Explain that this is an important step to finding joy and peace in the world. Our minds keep us trapped.


How are you like the tiger cub? Can you name an experience where you didn’t realize you had the strength, ability to do something?

What is there something that you’d like to achieve?

How are you like the goats? Do you know any people who are like the goat?

How are you like the old tiger? What qualities do the tigers, goats have that we can incorporate in our life?

Tell a story about something that you thought was one thing, and turned out to be something completely different.

Tell a story of your childhood, and how you grew into a kindergartener, elementary school kid.


Mantra is used to keep our attention, protect against negativity and program our minds.

Om Mani Padme Hum

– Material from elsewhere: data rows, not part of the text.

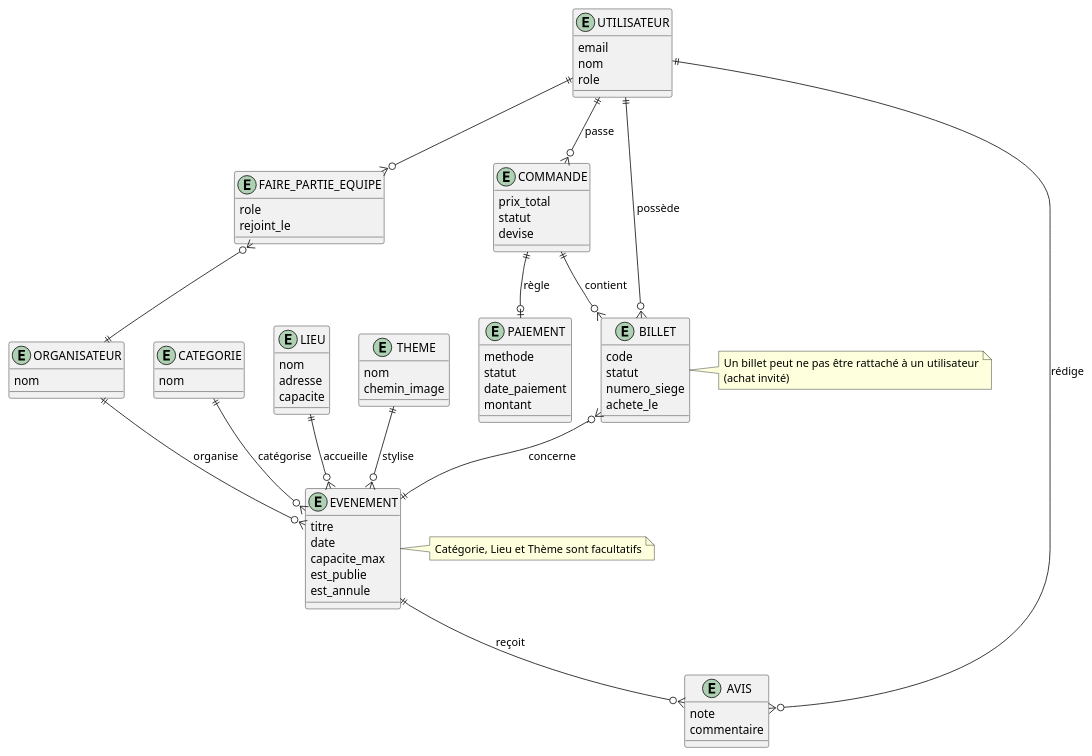
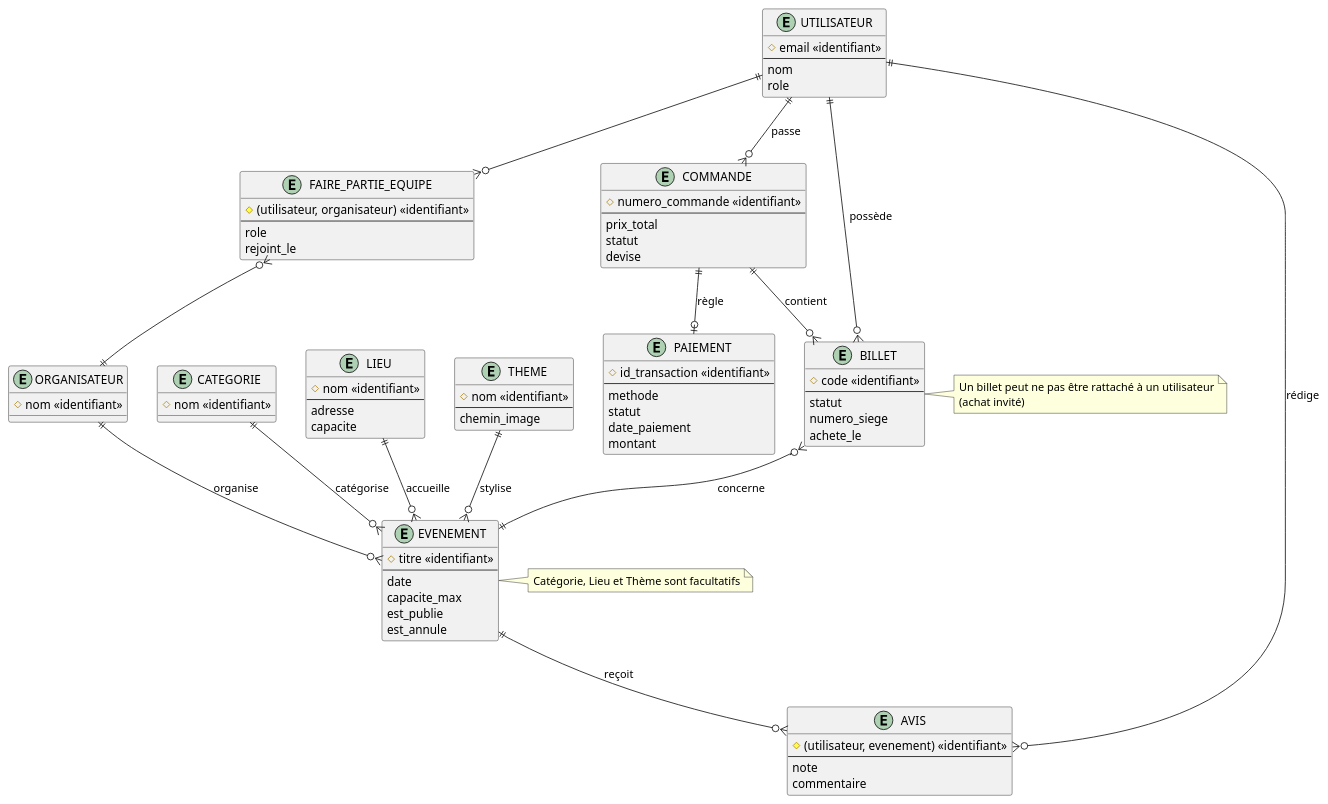
The diagram in diagrams/merise/mcd-billetterie.puml (CorentinCoulet/M-C-Billetterie), drawn with PlantUML before and after one commit. The commit also changed 7 other files, not shown here.

Commit message:
correction de plusieurs diagrammes

```diff
--- a/diagrams/merise/mcd-billetterie.puml
+++ b/diagrams/merise/mcd-billetterie.puml
@@ -1,92 +1,105 @@
 @startuml MCD-Billetterie
 
-' === ENTITÉS (conceptuel, sans détails techniques) ===
+' === ENTITÉS (conceptuel, avec identifiants métier) ===
 entity UTILISATEUR {
-  email
+  # email <<identifiant>>
+  --
   nom
   role
 }
 
 entity ORGANISATEUR {
-  nom
+  # nom <<identifiant>>
 }
 
 entity EVENEMENT {
-  titre
+  # titre <<identifiant>>
+  --
   date
   capacite_max
   est_publie
   est_annule
 }
 
 entity COMMANDE {
+  # numero_commande <<identifiant>>
+  --
   prix_total
   statut
   devise
 }
 
 entity BILLET {
-  code
+  # code <<identifiant>>
+  --
   statut
   numero_siege
   achete_le
 }
 
 entity PAIEMENT {
+  # id_transaction <<identifiant>>
+  --
   methode
   statut
   date_paiement
   montant
 }
 
 entity CATEGORIE {
-  nom
+  # nom <<identifiant>>
 }
 
 entity LIEU {
-  nom
+  # nom <<identifiant>>
+  --
   adresse
   capacite
 }
 
 entity AVIS {
+  # (utilisateur, evenement) <<identifiant>>
+  --
   note
   commentaire
 }
 
 entity THEME {
-  nom
+  # nom <<identifiant>>
+  --
   chemin_image
 }
 
 ' Association porteuse d'attributs (conceptuelle)
 entity FAIRE_PARTIE_EQUIPE {
+  # (utilisateur, organisateur) <<identifiant>>
+  --
   role
   rejoint_le
 }
 
 ' === RELATIONS ET CARDINALITÉS (conceptuel) ===
 UTILISATEUR ||--o{ COMMANDE : passe
 COMMANDE ||--o{ BILLET : contient
 BILLET }o--|| EVENEMENT : concerne
 UTILISATEUR ||--o{ BILLET : possède
 ORGANISATEUR ||--o{ EVENEMENT : organise
 CATEGORIE ||--o{ EVENEMENT : catégorise
 LIEU ||--o{ EVENEMENT : accueille
 UTILISATEUR ||--o{ AVIS : rédige
 EVENEMENT ||--o{ AVIS : reçoit
 THEME ||--o{ EVENEMENT : stylise
 UTILISATEUR ||--o{ FAIRE_PARTIE_EQUIPE
 FAIRE_PARTIE_EQUIPE }o--|| ORGANISATEUR
 COMMANDE ||--o| PAIEMENT : règle
 
 note right of EVENEMENT
   Catégorie, Lieu et Thème sont facultatifs
 end note
 
 note right of BILLET
   Un billet peut ne pas être rattaché à un utilisateur
   (achat invité)
 end note
 
 @enduml
```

I am the jewel in the lotus. I am that divine presence in the world.

Put the chant to a simple tune, such as “here we go around the mulberry bush.”

Add hand clapping, and lap clapping, or use a limberjack folk toy to keep the rhythm.

Take a walk outside and chant with a tune while walking and observing the world.


Have children “stop” during their day. Have them become completely aware of the present moment and the witness consciousness that they possess. Have them repeat, “I know that I am aware, I know that I am walking, brushing my teeth, getting dressed, etc.”

Have them become aware at how things have passed away, however, they are still there.


Mother tiger: Warrior I, Vira I,

Cub: Downward dog, adho mukha svinasana.

Goats: Vashistasana

Old Tiger: Warrior II, Vira II

Cave: Upward facing bow pose, urdva dhanurasana.

Roaring tiger: Lion pose, simhasana.

For upper grades, add additional poses as you talk about the theme of time passing.

Add sun salutations, forward bends, and call attention to noticing the breath and the awareness that stays with us as we move to another pose.

Add twists, backbends.

Download Yoga Poses (pdf - 4 MB)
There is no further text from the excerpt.